Another question: why is the ASIO building plan so secret? When the Howard government first considered the construction of what would eventually become a grossly over-budget and long-delayed monstrosity, Phillip Ruddock as attorney-general moved the project out of the normal Public Works Committee process, ensuring no public oversight of the inflated project (the $460 million budget has become a $630 million cost). The only oversight has come via Senate Estimates, where getting information from ASIO on the building has been like pulling teeth.

As it turns out, poor IT security on a contractor’s laptop has meant the American, or the Chinese, or some joyriding hacker doing the equivalent of trying doors to see what was unlocked, knew more about the project than the taxpayers paying for it.
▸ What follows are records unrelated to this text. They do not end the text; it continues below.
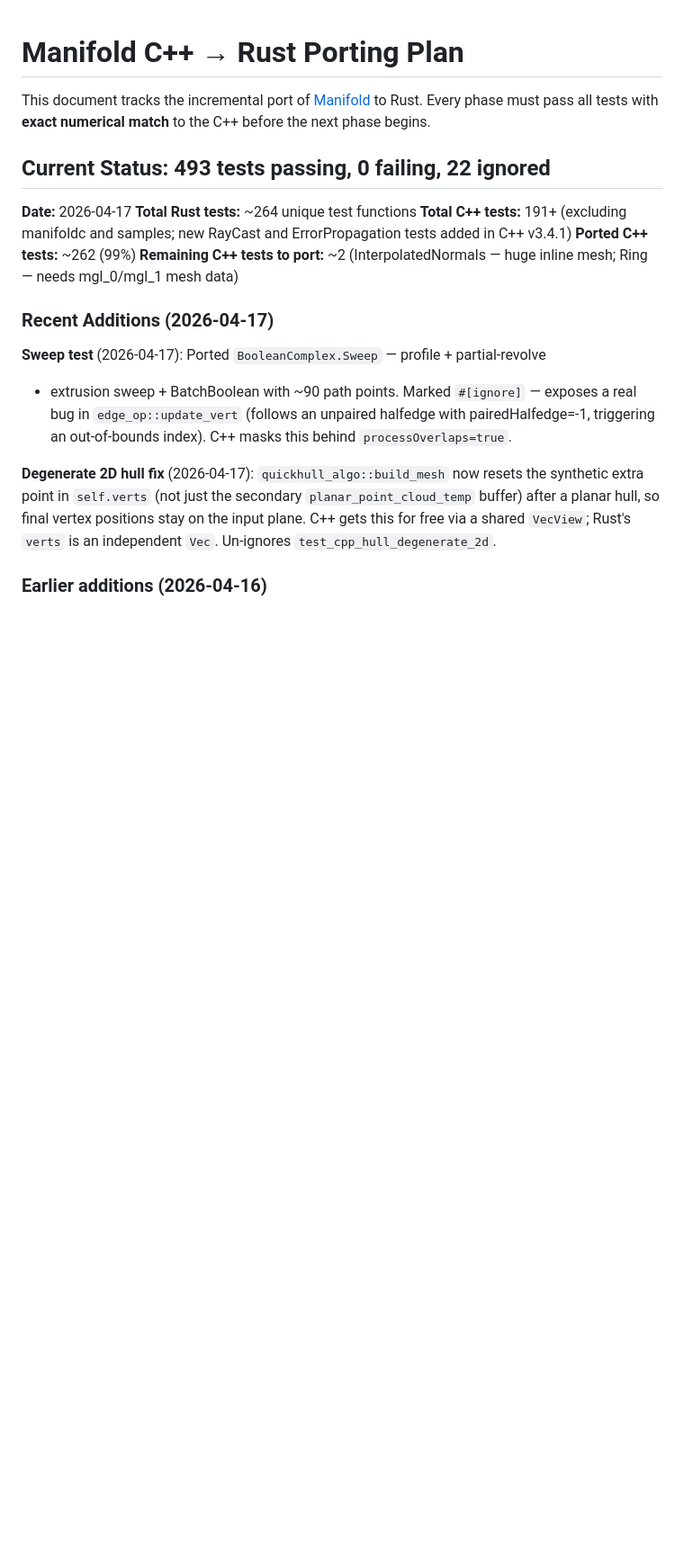
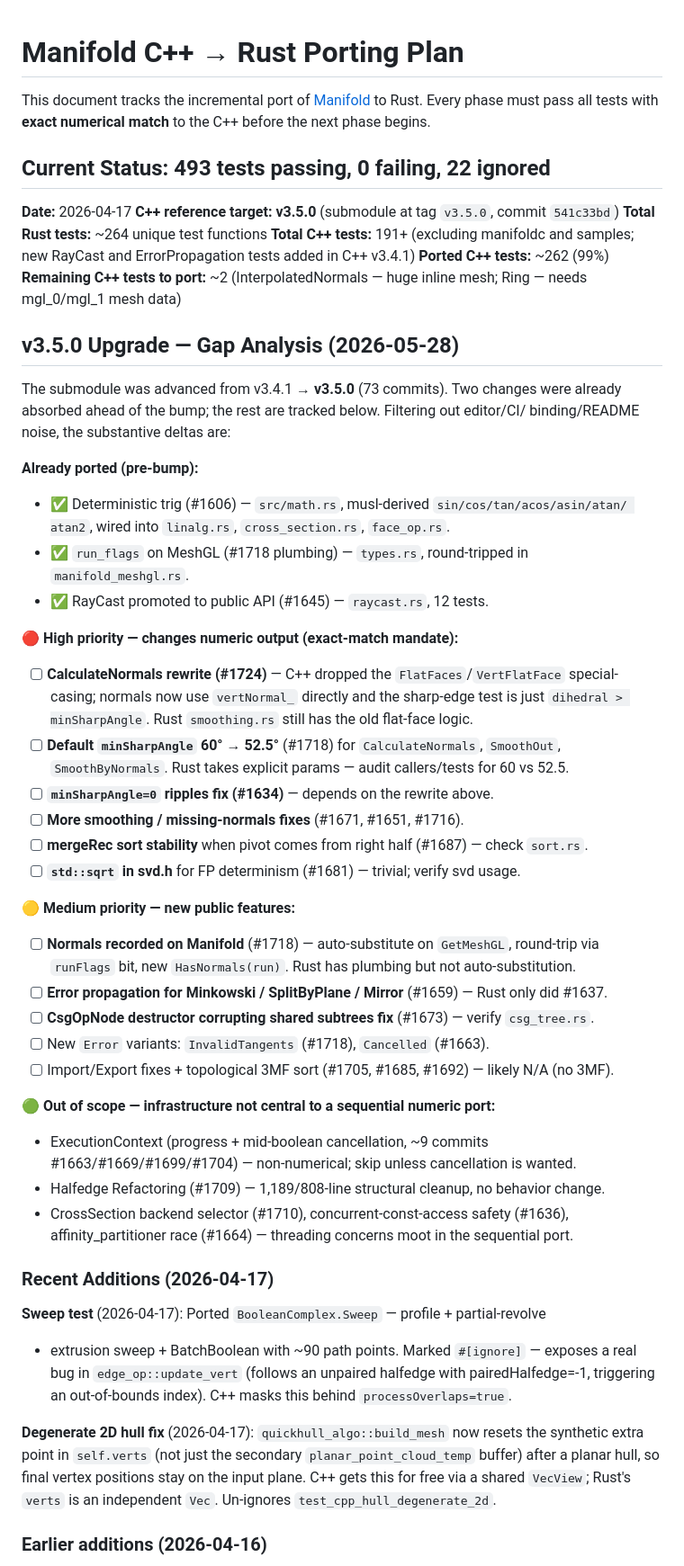
Before and after one commit to larsbrubaker/manifold-rust, a Markdown page: PORTING_PLAN.md, the part around the change. Shown at 90% size. Drawn GitHub-style; blank space fills up the shorter version.

Commit message:
Bump C++ reference target to v3.5.0 + gap analysis
Advance the cpp-reference/manifold submodule from v3.4.1 to v3.5.0
(a74d946 -> 541c33b) and record the upgrade gap analysis in
PORTING_PLAN.md: what is already absorbed (deterministic trig, run_flags,
RayCast), the high-priority numeric gaps (CalculateNormals rewrite #1724,
60->52.5 default #1718, mergeRec stability #1687), medium-priority public
features, and explicitly out-of-scope infra (ExecutionContext, Halfedge
Refactoring).

Co-Authored-By: Claude Opus 4.8 (1M context) <noreply@anthropic.com>

```diff
--- a/PORTING_PLAN.md
+++ b/PORTING_PLAN.md
@@ -6,10 +6,49 @@ Every phase must pass all tests with **exact numerical match** to the C++ before
 ## Current Status: 493 tests passing, 0 failing, 22 ignored
 
 **Date:** 2026-04-17
+**C++ reference target:** **v3.5.0** (submodule at tag `v3.5.0`, commit `541c33bd`)
 **Total Rust tests:** ~264 unique test functions
 **Total C++ tests:** 191+ (excluding manifoldc and samples; new RayCast and ErrorPropagation tests added in C++ v3.4.1)
 **Ported C++ tests:** ~262 (99%)
 **Remaining C++ tests to port:** ~2 (InterpolatedNormals — huge inline mesh; Ring — needs mgl_0/mgl_1 mesh data)
+
+## v3.5.0 Upgrade — Gap Analysis (2026-05-28)
+
+The submodule was advanced from v3.4.1 → **v3.5.0** (73 commits). Two changes were
+already absorbed ahead of the bump; the rest are tracked below. Filtering out editor/CI/
+binding/README noise, the substantive deltas are:
+
+**Already ported (pre-bump):**
+- ✅ Deterministic trig (#1606) — `src/math.rs`, musl-derived `sin/cos/tan/acos/asin/atan/
+  atan2`, wired into `linalg.rs`, `cross_section.rs`, `face_op.rs`.
+- ✅ `run_flags` on MeshGL (#1718 plumbing) — `types.rs`, round-tripped in `manifold_meshgl.rs`.
+- ✅ RayCast promoted to public API (#1645) — `raycast.rs`, 12 tests.
+
+**🔴 High priority — changes numeric output (exact-match mandate):**
+- [ ] **CalculateNormals rewrite (#1724)** — C++ dropped the `FlatFaces`/`VertFlatFace`
+  special-casing; normals now use `vertNormal_` directly and the sharp-edge test is just
+  `dihedral > minSharpAngle`. Rust `smoothing.rs` still has the old flat-face logic.
+- [ ] **Default `minSharpAngle` 60° → 52.5°** (#1718) for `CalculateNormals`, `SmoothOut`,
+  `SmoothByNormals`. Rust takes explicit params — audit callers/tests for 60 vs 52.5.
+- [ ] **`minSharpAngle=0` ripples fix (#1634)** — depends on the rewrite above.
+- [ ] **More smoothing / missing-normals fixes** (#1671, #1651, #1716).
+- [ ] **mergeRec sort stability** when pivot comes from right half (#1687) — check `sort.rs`.
+- [ ] **`std::sqrt` in svd.h** for FP determinism (#1681) — trivial; verify svd usage.
+
+**🟡 Medium priority — new public features:**
+- [ ] **Normals recorded on Manifold** (#1718) — auto-substitute on `GetMeshGL`, round-trip
+  via `runFlags` bit, new `HasNormals(run)`. Rust has plumbing but not auto-substitution.
+- [ ] **Error propagation for Minkowski / SplitByPlane / Mirror** (#1659) — Rust only did #1637.
+- [ ] **CsgOpNode destructor corrupting shared subtrees fix** (#1673) — verify `csg_tree.rs`.
+- [ ] New `Error` variants: `InvalidTangents` (#1718), `Cancelled` (#1663).
+- [ ] Import/Export fixes + topological 3MF sort (#1705, #1685, #1692) — likely N/A (no 3MF).
+
+**🟢 Out of scope — infrastructure not central to a sequential numeric port:**
+- ExecutionContext (progress + mid-boolean cancellation, ~9 commits #1663/#1669/#1699/#1704)
+  — non-numerical; skip unless cancellation is wanted.
+- Halfedge Refactoring (#1709) — 1,189/808-line structural cleanup, no behavior change.
+- CrossSection backend selector (#1710), concurrent-const-access safety (#1636),
+  affinity_partitioner race (#1664) — threading concerns moot in the sequential port.
 
 ### Recent Additions (2026-04-17)
 
```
All that on a night when the really interesting cybersecurity revelation came when Prime Minister and Cabinet’s attended Senate Estimates. Officials from the Cyber Policy and Homeland Security Division — the area charged with oversight of cybersecurity issues — were asked by Greens Senator Scott Ludlam if they’d heard of Tor, the routing system that enables users to communicate online anonymously, which is probably the single most widely-used anonymisation mechanism used in the world. No, never heard of it, officials replied.

So the officials advising the Prime Minister on cybersecurity aren’t even aware of one of the most commonly used mechanisms for avoiding government internet surveillance.

Perhaps that’s a good thing.

Peter Fray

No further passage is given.